"""
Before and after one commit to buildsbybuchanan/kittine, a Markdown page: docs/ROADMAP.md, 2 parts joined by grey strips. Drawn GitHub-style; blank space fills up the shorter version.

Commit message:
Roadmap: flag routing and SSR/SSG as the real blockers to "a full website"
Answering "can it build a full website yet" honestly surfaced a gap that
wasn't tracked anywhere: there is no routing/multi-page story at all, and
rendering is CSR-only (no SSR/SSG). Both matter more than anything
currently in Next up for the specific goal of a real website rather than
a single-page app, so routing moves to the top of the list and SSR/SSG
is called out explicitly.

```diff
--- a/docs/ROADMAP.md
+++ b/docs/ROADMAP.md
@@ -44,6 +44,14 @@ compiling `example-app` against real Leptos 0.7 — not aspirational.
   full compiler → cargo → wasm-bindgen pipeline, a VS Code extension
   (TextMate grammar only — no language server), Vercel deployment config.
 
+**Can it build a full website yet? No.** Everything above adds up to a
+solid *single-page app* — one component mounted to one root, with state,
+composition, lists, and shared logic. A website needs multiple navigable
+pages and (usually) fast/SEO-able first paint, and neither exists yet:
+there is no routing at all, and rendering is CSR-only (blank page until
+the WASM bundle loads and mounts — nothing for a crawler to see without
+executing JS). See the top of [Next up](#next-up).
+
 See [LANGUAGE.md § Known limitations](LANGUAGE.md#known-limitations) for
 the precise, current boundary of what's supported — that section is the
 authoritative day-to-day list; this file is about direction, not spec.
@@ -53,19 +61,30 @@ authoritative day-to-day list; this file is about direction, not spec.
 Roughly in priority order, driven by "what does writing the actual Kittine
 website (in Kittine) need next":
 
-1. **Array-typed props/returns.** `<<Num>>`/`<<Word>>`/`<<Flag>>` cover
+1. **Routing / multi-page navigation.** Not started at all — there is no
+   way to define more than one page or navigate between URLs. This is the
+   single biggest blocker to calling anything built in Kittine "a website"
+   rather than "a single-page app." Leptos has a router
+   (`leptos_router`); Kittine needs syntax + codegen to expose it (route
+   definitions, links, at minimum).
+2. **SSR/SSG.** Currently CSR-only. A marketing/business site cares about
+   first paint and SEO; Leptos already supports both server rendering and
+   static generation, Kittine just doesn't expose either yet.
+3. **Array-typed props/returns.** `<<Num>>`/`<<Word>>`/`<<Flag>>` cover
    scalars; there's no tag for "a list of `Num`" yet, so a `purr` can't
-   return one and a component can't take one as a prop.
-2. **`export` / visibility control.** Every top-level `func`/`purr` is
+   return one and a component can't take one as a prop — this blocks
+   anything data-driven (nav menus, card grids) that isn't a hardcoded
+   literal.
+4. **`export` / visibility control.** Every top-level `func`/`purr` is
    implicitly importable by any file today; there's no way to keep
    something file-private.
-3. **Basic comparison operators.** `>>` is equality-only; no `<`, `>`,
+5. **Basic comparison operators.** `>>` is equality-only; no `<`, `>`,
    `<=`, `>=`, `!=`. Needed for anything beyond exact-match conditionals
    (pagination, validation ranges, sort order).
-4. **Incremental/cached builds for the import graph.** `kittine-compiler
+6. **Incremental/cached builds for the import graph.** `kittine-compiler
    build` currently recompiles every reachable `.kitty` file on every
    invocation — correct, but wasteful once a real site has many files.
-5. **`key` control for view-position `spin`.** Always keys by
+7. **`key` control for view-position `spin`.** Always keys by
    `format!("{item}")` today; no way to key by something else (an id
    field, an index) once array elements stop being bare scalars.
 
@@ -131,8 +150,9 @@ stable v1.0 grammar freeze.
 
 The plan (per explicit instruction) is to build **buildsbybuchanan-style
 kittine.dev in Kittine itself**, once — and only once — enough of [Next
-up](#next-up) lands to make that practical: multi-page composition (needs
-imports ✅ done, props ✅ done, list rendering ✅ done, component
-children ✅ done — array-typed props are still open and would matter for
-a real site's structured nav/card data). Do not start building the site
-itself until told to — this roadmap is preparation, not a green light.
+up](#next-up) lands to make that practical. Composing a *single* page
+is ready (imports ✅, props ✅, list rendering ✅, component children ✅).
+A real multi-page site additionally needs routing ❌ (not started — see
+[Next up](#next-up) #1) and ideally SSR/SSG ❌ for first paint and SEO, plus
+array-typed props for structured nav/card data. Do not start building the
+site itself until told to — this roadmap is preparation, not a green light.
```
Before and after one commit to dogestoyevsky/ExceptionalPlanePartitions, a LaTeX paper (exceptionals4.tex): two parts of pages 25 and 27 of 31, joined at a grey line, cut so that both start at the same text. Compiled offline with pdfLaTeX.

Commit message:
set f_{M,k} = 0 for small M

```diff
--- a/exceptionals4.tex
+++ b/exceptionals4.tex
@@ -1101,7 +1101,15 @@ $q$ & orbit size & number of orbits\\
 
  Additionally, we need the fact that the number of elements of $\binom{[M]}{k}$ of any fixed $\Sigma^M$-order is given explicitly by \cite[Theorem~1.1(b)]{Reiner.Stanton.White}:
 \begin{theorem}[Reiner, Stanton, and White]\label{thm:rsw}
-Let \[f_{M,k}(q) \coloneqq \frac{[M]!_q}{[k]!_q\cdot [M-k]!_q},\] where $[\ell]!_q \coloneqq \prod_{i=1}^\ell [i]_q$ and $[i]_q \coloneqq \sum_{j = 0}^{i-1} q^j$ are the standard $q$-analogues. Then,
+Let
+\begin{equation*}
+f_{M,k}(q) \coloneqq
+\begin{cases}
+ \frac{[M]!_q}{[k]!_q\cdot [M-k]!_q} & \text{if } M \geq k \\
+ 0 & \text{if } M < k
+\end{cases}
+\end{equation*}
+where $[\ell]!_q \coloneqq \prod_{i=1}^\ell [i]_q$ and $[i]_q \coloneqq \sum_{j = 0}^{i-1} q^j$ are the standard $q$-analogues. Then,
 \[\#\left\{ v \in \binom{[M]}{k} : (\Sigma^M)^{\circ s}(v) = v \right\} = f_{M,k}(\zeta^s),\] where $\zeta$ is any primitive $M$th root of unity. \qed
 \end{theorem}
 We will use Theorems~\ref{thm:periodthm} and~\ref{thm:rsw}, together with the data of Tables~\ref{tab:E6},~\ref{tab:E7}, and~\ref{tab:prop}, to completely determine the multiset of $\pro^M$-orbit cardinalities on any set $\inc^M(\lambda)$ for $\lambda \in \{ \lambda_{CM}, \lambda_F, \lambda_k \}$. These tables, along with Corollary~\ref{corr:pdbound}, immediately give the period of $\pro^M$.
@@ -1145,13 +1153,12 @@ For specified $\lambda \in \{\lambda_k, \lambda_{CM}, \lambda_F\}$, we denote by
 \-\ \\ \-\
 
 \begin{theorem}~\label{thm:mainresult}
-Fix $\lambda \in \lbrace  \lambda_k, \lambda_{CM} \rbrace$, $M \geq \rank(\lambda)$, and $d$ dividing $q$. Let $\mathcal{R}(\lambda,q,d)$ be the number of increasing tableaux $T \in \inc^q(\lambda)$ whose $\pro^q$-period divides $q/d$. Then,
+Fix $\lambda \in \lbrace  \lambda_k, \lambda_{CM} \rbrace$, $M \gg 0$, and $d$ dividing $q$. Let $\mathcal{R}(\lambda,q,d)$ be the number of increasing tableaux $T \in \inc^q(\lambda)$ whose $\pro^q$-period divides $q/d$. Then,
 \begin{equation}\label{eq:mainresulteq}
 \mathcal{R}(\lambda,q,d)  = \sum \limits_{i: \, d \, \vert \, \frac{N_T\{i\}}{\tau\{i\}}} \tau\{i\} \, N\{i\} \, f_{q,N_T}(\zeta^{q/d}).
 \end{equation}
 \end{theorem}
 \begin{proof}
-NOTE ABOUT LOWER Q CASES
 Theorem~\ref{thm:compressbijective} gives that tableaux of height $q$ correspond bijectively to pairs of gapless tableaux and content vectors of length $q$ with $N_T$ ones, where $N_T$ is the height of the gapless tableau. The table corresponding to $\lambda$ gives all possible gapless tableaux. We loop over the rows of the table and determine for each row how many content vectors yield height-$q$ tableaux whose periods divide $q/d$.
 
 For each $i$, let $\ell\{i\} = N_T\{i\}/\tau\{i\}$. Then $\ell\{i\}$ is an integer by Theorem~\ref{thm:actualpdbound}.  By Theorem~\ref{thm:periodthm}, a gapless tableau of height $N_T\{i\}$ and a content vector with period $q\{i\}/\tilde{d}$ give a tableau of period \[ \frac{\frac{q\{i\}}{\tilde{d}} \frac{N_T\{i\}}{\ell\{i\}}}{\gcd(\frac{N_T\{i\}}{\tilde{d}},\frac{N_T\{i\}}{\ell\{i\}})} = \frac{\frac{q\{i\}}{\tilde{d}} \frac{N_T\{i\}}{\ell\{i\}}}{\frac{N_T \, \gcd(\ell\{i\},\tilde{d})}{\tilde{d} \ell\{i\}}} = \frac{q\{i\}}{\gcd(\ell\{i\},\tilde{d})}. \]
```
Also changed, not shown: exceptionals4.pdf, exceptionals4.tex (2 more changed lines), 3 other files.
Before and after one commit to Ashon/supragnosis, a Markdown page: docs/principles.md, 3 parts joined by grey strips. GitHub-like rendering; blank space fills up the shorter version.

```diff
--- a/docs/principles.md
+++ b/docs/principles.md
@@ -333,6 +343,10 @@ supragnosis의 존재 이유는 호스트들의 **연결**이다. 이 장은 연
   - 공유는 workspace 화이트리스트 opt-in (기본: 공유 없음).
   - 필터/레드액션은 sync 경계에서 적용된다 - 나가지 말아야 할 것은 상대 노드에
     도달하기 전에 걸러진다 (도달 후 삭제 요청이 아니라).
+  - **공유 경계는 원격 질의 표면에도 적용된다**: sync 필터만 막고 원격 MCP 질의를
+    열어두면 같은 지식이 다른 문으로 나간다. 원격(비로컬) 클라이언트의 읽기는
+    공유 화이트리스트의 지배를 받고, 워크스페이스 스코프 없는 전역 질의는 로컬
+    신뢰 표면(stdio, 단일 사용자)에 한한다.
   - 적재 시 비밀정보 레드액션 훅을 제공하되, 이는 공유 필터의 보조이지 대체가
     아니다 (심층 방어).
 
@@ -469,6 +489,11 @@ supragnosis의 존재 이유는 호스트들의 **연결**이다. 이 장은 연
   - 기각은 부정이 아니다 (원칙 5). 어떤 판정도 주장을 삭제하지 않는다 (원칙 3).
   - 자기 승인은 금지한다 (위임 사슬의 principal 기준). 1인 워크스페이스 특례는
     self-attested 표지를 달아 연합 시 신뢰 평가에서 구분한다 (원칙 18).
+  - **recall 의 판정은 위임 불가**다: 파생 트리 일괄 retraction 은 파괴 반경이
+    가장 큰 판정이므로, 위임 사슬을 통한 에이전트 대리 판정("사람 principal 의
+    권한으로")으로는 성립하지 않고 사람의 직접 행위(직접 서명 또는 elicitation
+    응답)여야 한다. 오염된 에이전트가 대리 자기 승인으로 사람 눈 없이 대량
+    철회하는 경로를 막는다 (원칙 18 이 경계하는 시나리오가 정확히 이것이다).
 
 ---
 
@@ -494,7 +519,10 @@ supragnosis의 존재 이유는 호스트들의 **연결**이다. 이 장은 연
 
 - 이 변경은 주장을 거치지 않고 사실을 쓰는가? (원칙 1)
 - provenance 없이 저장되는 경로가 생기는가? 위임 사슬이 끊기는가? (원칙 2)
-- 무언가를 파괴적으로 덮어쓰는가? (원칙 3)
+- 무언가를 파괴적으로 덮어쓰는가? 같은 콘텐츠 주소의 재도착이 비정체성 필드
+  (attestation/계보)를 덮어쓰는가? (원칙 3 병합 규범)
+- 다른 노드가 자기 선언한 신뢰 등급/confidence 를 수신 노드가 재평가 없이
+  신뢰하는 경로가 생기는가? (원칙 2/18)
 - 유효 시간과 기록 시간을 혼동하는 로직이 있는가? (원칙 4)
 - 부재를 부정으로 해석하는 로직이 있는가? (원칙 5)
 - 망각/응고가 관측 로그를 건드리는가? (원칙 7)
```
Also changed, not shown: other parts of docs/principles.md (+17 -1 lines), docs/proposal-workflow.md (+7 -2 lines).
"""
» **REQUIRED WORK**
Scan the listing for the string "first" and copy every line that carries it.

» **SOLUTION TO THIS TASK**
+pages and (usually) fast/SEO-able first paint, and neither exists yet:
+   first paint and SEO; Leptos already supports both server rendering and
+[Next up](#next-up) #1) and ideally SSR/SSG ❌ for first paint and SEO, plus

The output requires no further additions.